In Bais Yaakov of Spring Valley v. Peterson’s Nelnet, LLC, 2011 WL 1458779 (D.N.J. 2011), Judge Thompson allowed a TCPA class action to proceed in the district court under CAFA.

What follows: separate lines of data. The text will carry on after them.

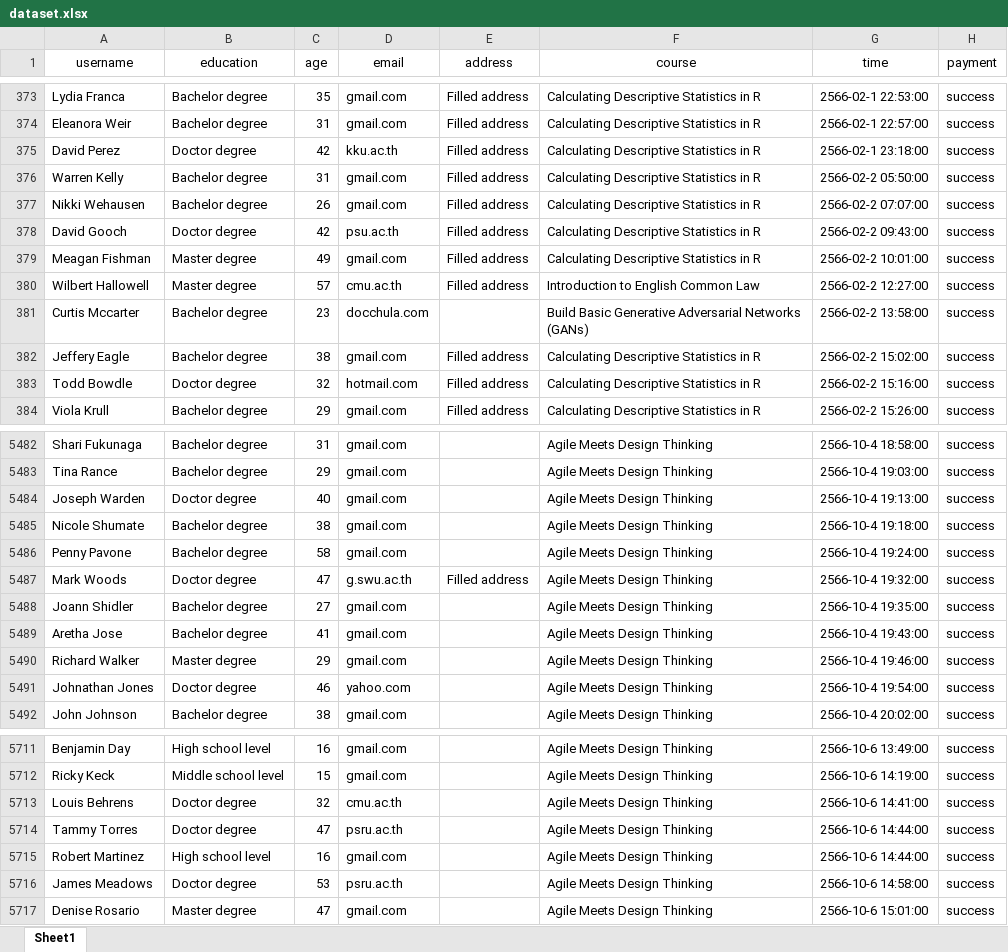
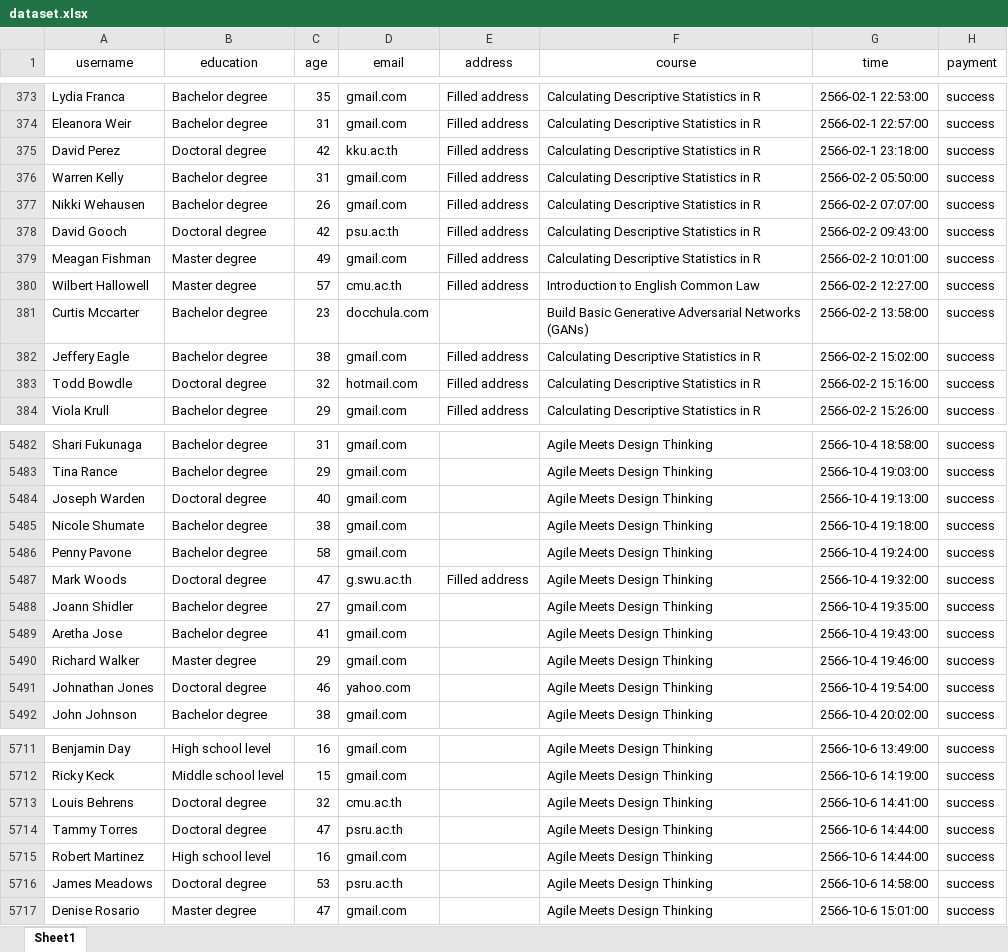
Before and after one commit to startg2545/recommendation-system, an Excel workbook: uploads/dataset.xlsx, sheet Sheet1, drawn as a sheet; only a part is shown, gaps mark what is left out; values as stored, in another font and other column widths than the file's, no borders; the diff covers the shown part only; the diff names each change by its address in the sheet, - before the commit and + after, or states it on an @@ line.

```diff
--- a/uploads/dataset.xlsx (sheet Sheet1)
+++ b/uploads/dataset.xlsx (sheet Sheet1)
-B375 (education): Doctor degree
+B375 (education): Doctoral degree
-B378 (education): Doctor degree
+B378 (education): Doctoral degree
-B383 (education): Doctor degree
+B383 (education): Doctoral degree
-B5484 (education): Doctor degree
+B5484 (education): Doctoral degree
-B5487 (education): Doctor degree
+B5487 (education): Doctoral degree
-B5491 (education): Doctor degree
+B5491 (education): Doctoral degree
-B5713:B5714 (education): Doctor degree
+B5713:B5714 (education): Doctoral degree
-B5716 (education): Doctor degree
+B5716 (education): Doctoral degree
```
Also changed, not shown: 137 edited cells elsewhere in this sheet, 8 other files.
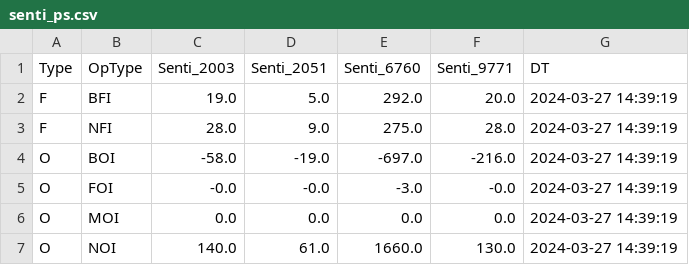
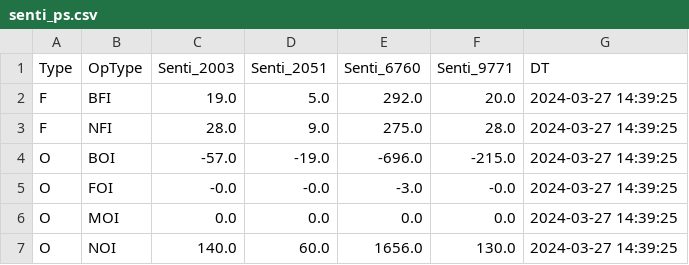
Before and after one commit to MuvvaSaiKarthik/ALL_PNL_DC_PS_SENTI_SCENARIO, a CSV file: senti_ps.csv, drawn as a sheet.

Commit message:
Update CSV files

```diff
--- a/senti_ps.csv
+++ b/senti_ps.csv
@@ -1,7 +1,7 @@
 Type,OpType,Senti_2003,Senti_2051,Senti_6760,Senti_9771,DT
-F,BFI,19.0,5.0,292.0,20.0,2024-03-27 14:39:19
-F,NFI,28.0,9.0,275.0,28.0,2024-03-27 14:39:19
-O,BOI,-58.0,-19.0,-697.0,-216.0,2024-03-27 14:39:19
-O,FOI,-0.0,-0.0,-3.0,-0.0,2024-03-27 14:39:19
-O,MOI,0.0,0.0,0.0,0.0,2024-03-27 14:39:19
-O,NOI,140.0,61.0,1660.0,130.0,2024-03-27 14:39:19
+F,BFI,19.0,5.0,292.0,20.0,2024-03-27 14:39:25
+F,NFI,28.0,9.0,275.0,28.0,2024-03-27 14:39:25
+O,BOI,-57.0,-19.0,-696.0,-215.0,2024-03-27 14:39:25
+O,FOI,-0.0,-0.0,-3.0,-0.0,2024-03-27 14:39:25
+O,MOI,0.0,0.0,0.0,0.0,2024-03-27 14:39:25
+O,NOI,140.0,60.0,1656.0,130.0,2024-03-27 14:39:25
```
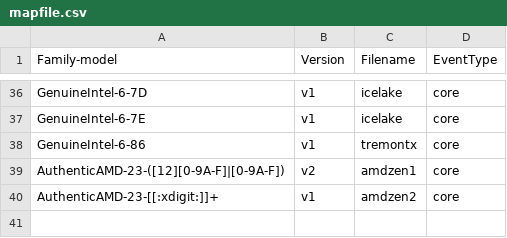
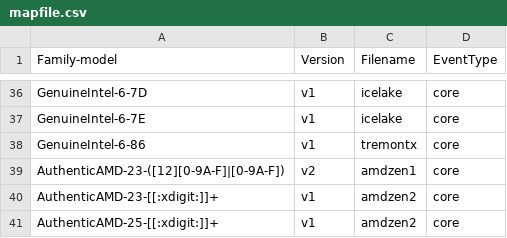
Before and after one commit to puranjaymohan/linux, a CSV file: tools/perf/pmu-events/arch/x86/mapfile.csv, drawn as a sheet; only a part is shown, gaps mark what is left out; the diff names each change by its address in the sheet, - before the commit and + after, or states it on an @@ line.

Commit message:
perf vendor events amd: Enable Family 19h users by matching Zen2 events
This enables zen3 users by reusing mostly-compatible zen2 events
until the official public list of zen3 events is published in a
future PPR.

Signed-off-by: Kim Phillips <kim.phillips@amd.com>
Acked-by: Ian Rogers <irogers@google.com>
Cc: Alexander Shishkin <alexander.shishkin@linux.intel.com>
Cc: Andi Kleen <ak@linux.intel.com>
Cc: Borislav Petkov <bp@suse.de>
Cc: Jin Yao <yao.jin@linux.intel.com>
Cc: Jiri Olsa <jolsa@redhat.com>
Cc: John Garry <john.garry@huawei.com>
Cc: Jon Grimm <jon.grimm@amd.com>
Cc: Kan Liang <kan.liang@linux.intel.com>
Cc: Mark Rutland <mark.rutland@arm.com>
Cc: Martin Jambor <mjambor@suse.cz>
Cc: Martin Liška <mliska@suse.cz>
Cc: Michael Petlan <mpetlan@redhat.com>
Cc: Namhyung Kim <namhyung@kernel.org>
Cc: Peter Zijlstra <peterz@infradead.org>
Cc: Stephane Eranian <eranian@google.com>
Cc: Vijay Thakkar <vijaythakkar@me.com>
Cc: William Cohen <wcohen@redhat.com>
Cc: Yunfeng Ye <yeyunfeng@huawei.com>
Link: http://lore.kernel.org/lkml/20200901220944.277505-4-kim.phillips@amd.com
Signed-off-by: Arnaldo Carvalho de Melo <acme@redhat.com>
(cherry picked from commit 09b54b30ccdcd3e17cc13079f581b1a389b04939)

```diff
--- a/tools/perf/pmu-events/arch/x86/mapfile.csv
+++ b/tools/perf/pmu-events/arch/x86/mapfile.csv
+row 41: AuthenticAMD-25-[[:xdigit:]]+ | v1 | amdzen2 | core
```
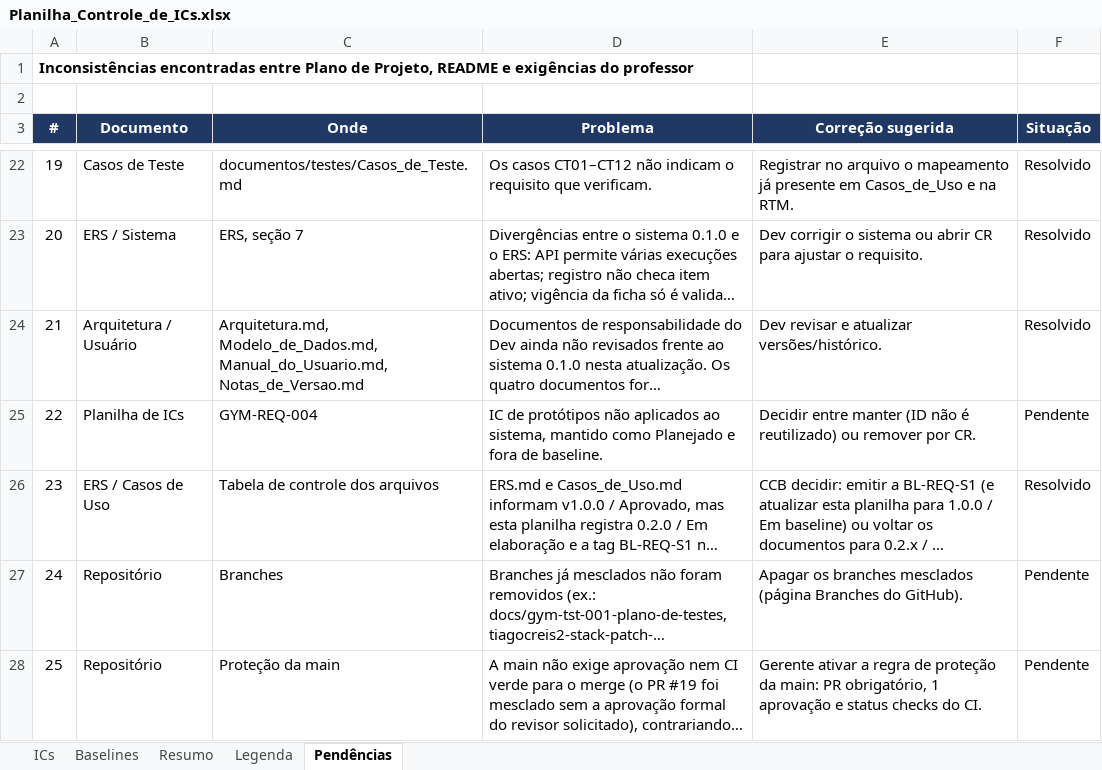
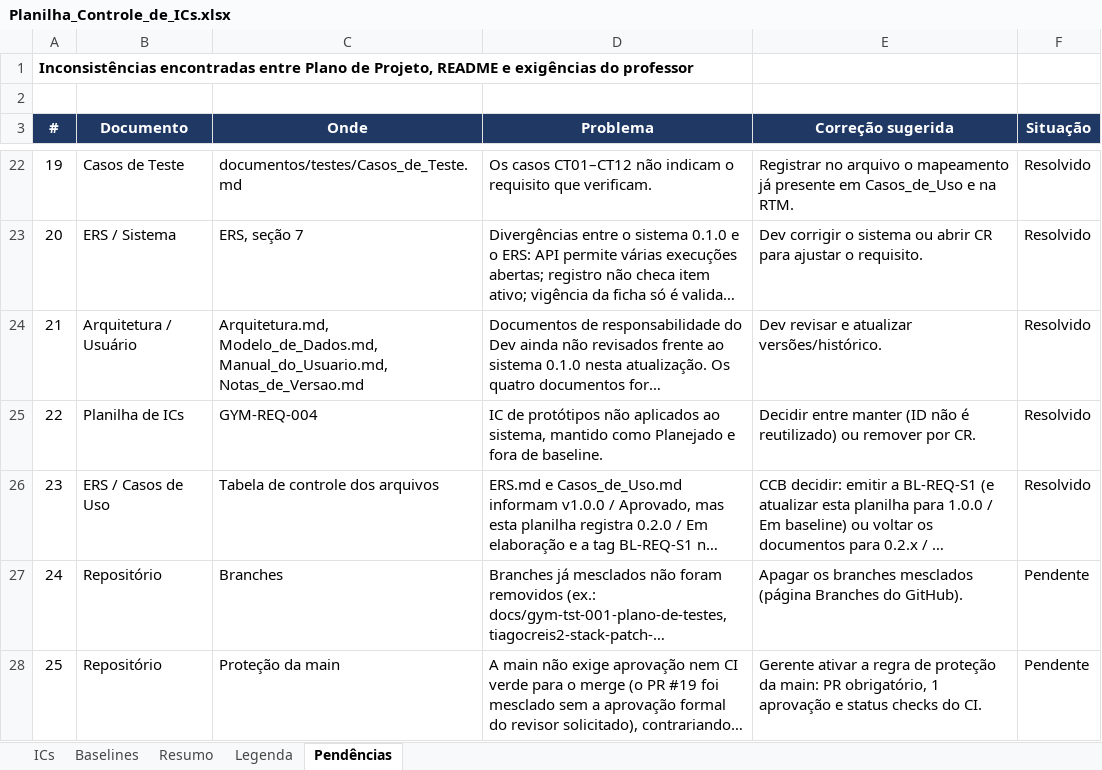
Before and after one commit to HugoHenryLms/GymManager, an Excel workbook: documentos/gerencia/Planilha_Controle_de_ICs.xlsx, sheet Pendências, drawn as a sheet; only a part is shown, gaps mark what is left out; long unchanged cells end in …; values as stored, in another font and other column widths than the file's, no borders; the diff names each change by its address in the sheet, - before the commit and + after, or states it on an @@ line.

```diff
--- a/documentos/gerencia/Planilha_Controle_de_ICs.xlsx (sheet Pendências)
+++ b/documentos/gerencia/Planilha_Controle_de_ICs.xlsx (sheet Pendências)
-F25 (Situação): Pendente
+F25 (Situação): Resolvido
```
Also changed, not shown: sheet ICs, sheet Resumo, 1 other file.
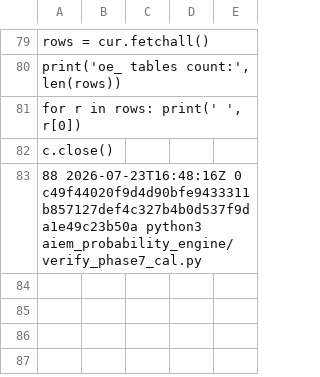
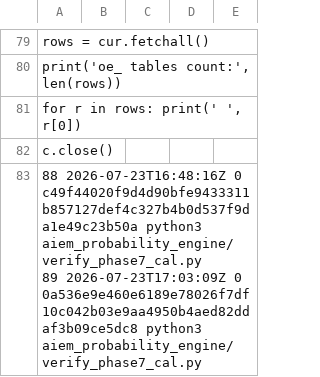
Before and after one commit to jdcarlo1/aiem-monorepo, a TSV file: artifacts/stock-scanner-api/tools/logs/verified_run_index.tsv, drawn as a sheet; only a part is shown, gaps mark what is left out.

```diff
--- a/artifacts/stock-scanner-api/tools/logs/verified_run_index.tsv
+++ b/artifacts/stock-scanner-api/tools/logs/verified_run_index.tsv
@@ -82,4 +82,5 @@ for r in rows: print(' ', r[0])
 c.close()
-"
-88	2026-07-23T16:48:16Z	0	c49f44020f9d4d90bfe9433311b857127def4c327b4b0d537f9da1e49c23b50a	python3 aiem_probability_engine/verify_phase7_cal.py
-
+"
+88	2026-07-23T16:48:16Z	0	c49f44020f9d4d90bfe9433311b857127def4c327b4b0d537f9da1e49c23b50a	python3 aiem_probability_engine/verify_phase7_cal.py
+89	2026-07-23T17:03:09Z	0	0a536e9e460e6189e78026f7df10c042b03e9aa4950b4aed82ddaf3b09ce5dc8	python3 aiem_probability_engine/verify_phase7_cal.py
+
```
Also changed, not shown: 5 other files.
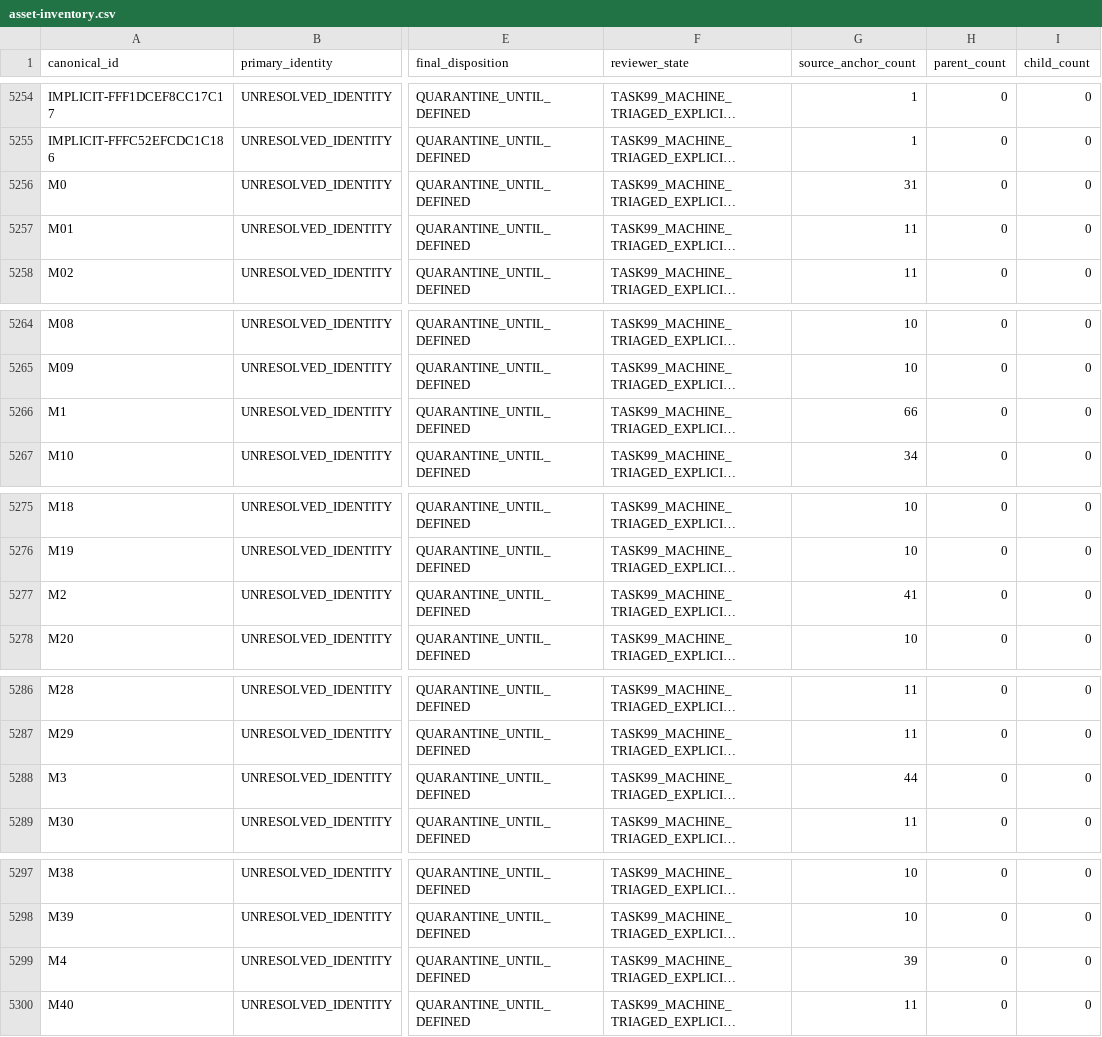
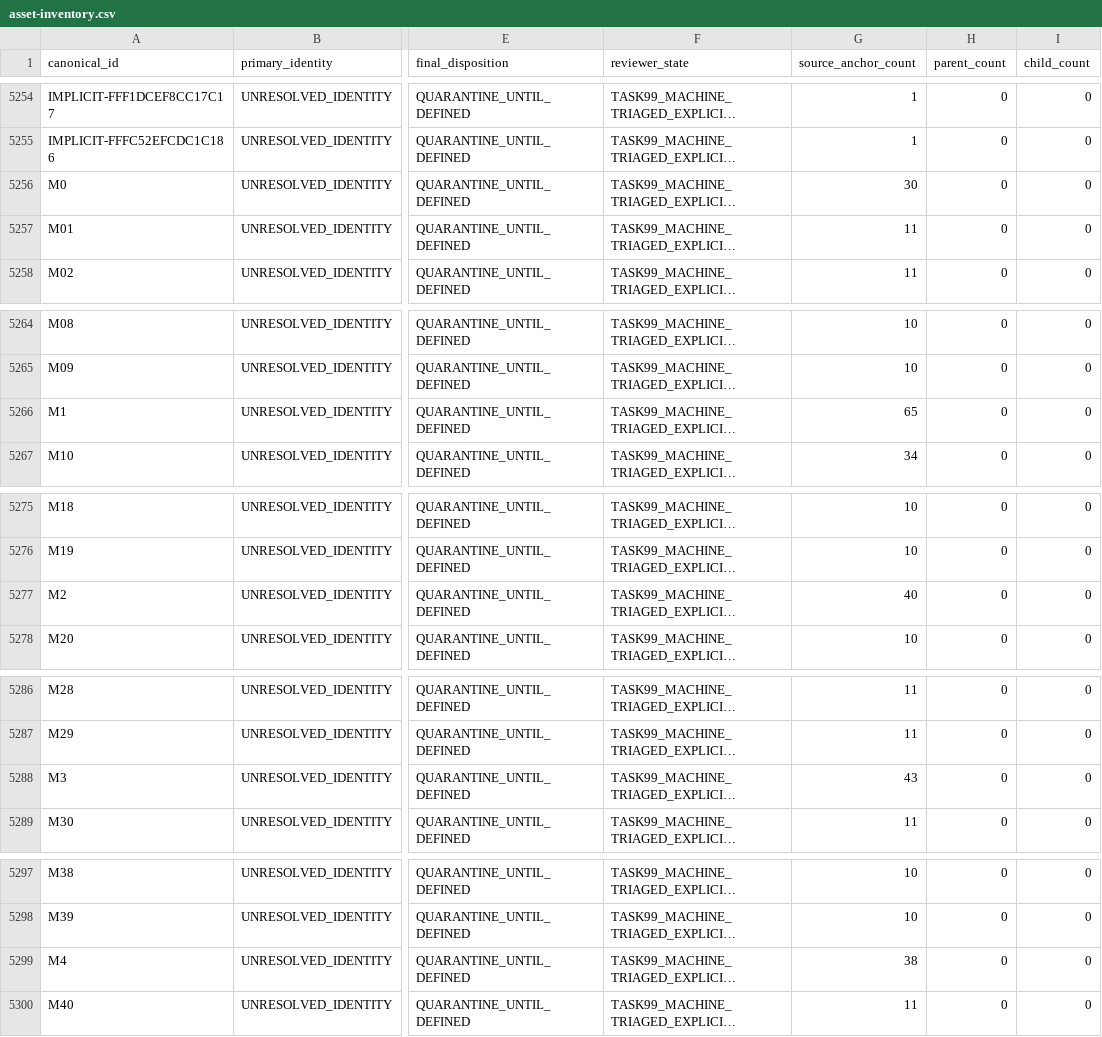
Before and after one commit to Arvin-liu/when-systems-catch-fire, a CSV file: ignition/data/foundation/function-assets/asset-inventory.csv, drawn as a sheet; only a part is shown, gaps mark what is left out; long unchanged cells end in …; the diff covers the shown part only; the diff names each change by its address in the sheet, - before the commit and + after, or states it on an @@ line.

Commit message:
IGNITION-135 Step 03 derived architecture expectations

```diff
--- a/ignition/data/foundation/function-assets/asset-inventory.csv
+++ b/ignition/data/foundation/function-assets/asset-inventory.csv
-G5256 (source_anchor_count): 31
+G5256 (source_anchor_count): 30
-G5266 (source_anchor_count): 66
+G5266 (source_anchor_count): 65
-G5277 (source_anchor_count): 41
+G5277 (source_anchor_count): 40
-G5288 (source_anchor_count): 44
+G5288 (source_anchor_count): 43
-G5299 (source_anchor_count): 39
+G5299 (source_anchor_count): 38
```
Also changed, not shown: 1 edited cell elsewhere in this file, 43 other files.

Here, Plaintiff’s First Amended Complaint alleges diversity jurisdiction under 28 U.S.C. § 1332(d) o n the grounds that “the matter in controversy concerning the TCPA exceeds t he sum or value of $5,000,000, exclusive of interests and costs, involves thousands of class members and is a class action in which at least one member of the class, i.e., Plaintiff, is a citizen of a state different from Defendant.” (First Am. Compl. ¶ 3)[3]. Plaintiff has sufficiently alleged diversity of citizenship by stating that Plaintiff’s principal place of business is in New York and Defendant’s principal place of business is in New Jersey. (Id. at ¶ 6–7.) Additionally, Plaintiff’s allegation that Defendant has “sent well over ten-thousand (10,000) unsolicited and/or solicited fax advertisements,” (id. at ¶ 18), would be sufficient to meet the $5,000,000 threshold for diversity jurisdiction, given that the TCPA provides for penalties of $500 per violation, see 47 U.S.C. § 227(b)(3)(B). Based on the Third Circuit’s Landsman decision, diversity jurisdiction under § 1332(d) provides a sufficient basis for this Court to exercise jurisdiction over this matter. Accordingly, Plaintiff’s class action may proceed assuming Rule 23’s requirements are met. However, it would be premature for this Court to decide the class certification issue on a motion to dismiss, prior to any discovery. Thus, we must deny Defendant’s motion to dismiss for lack of subject-matter jurisdiction.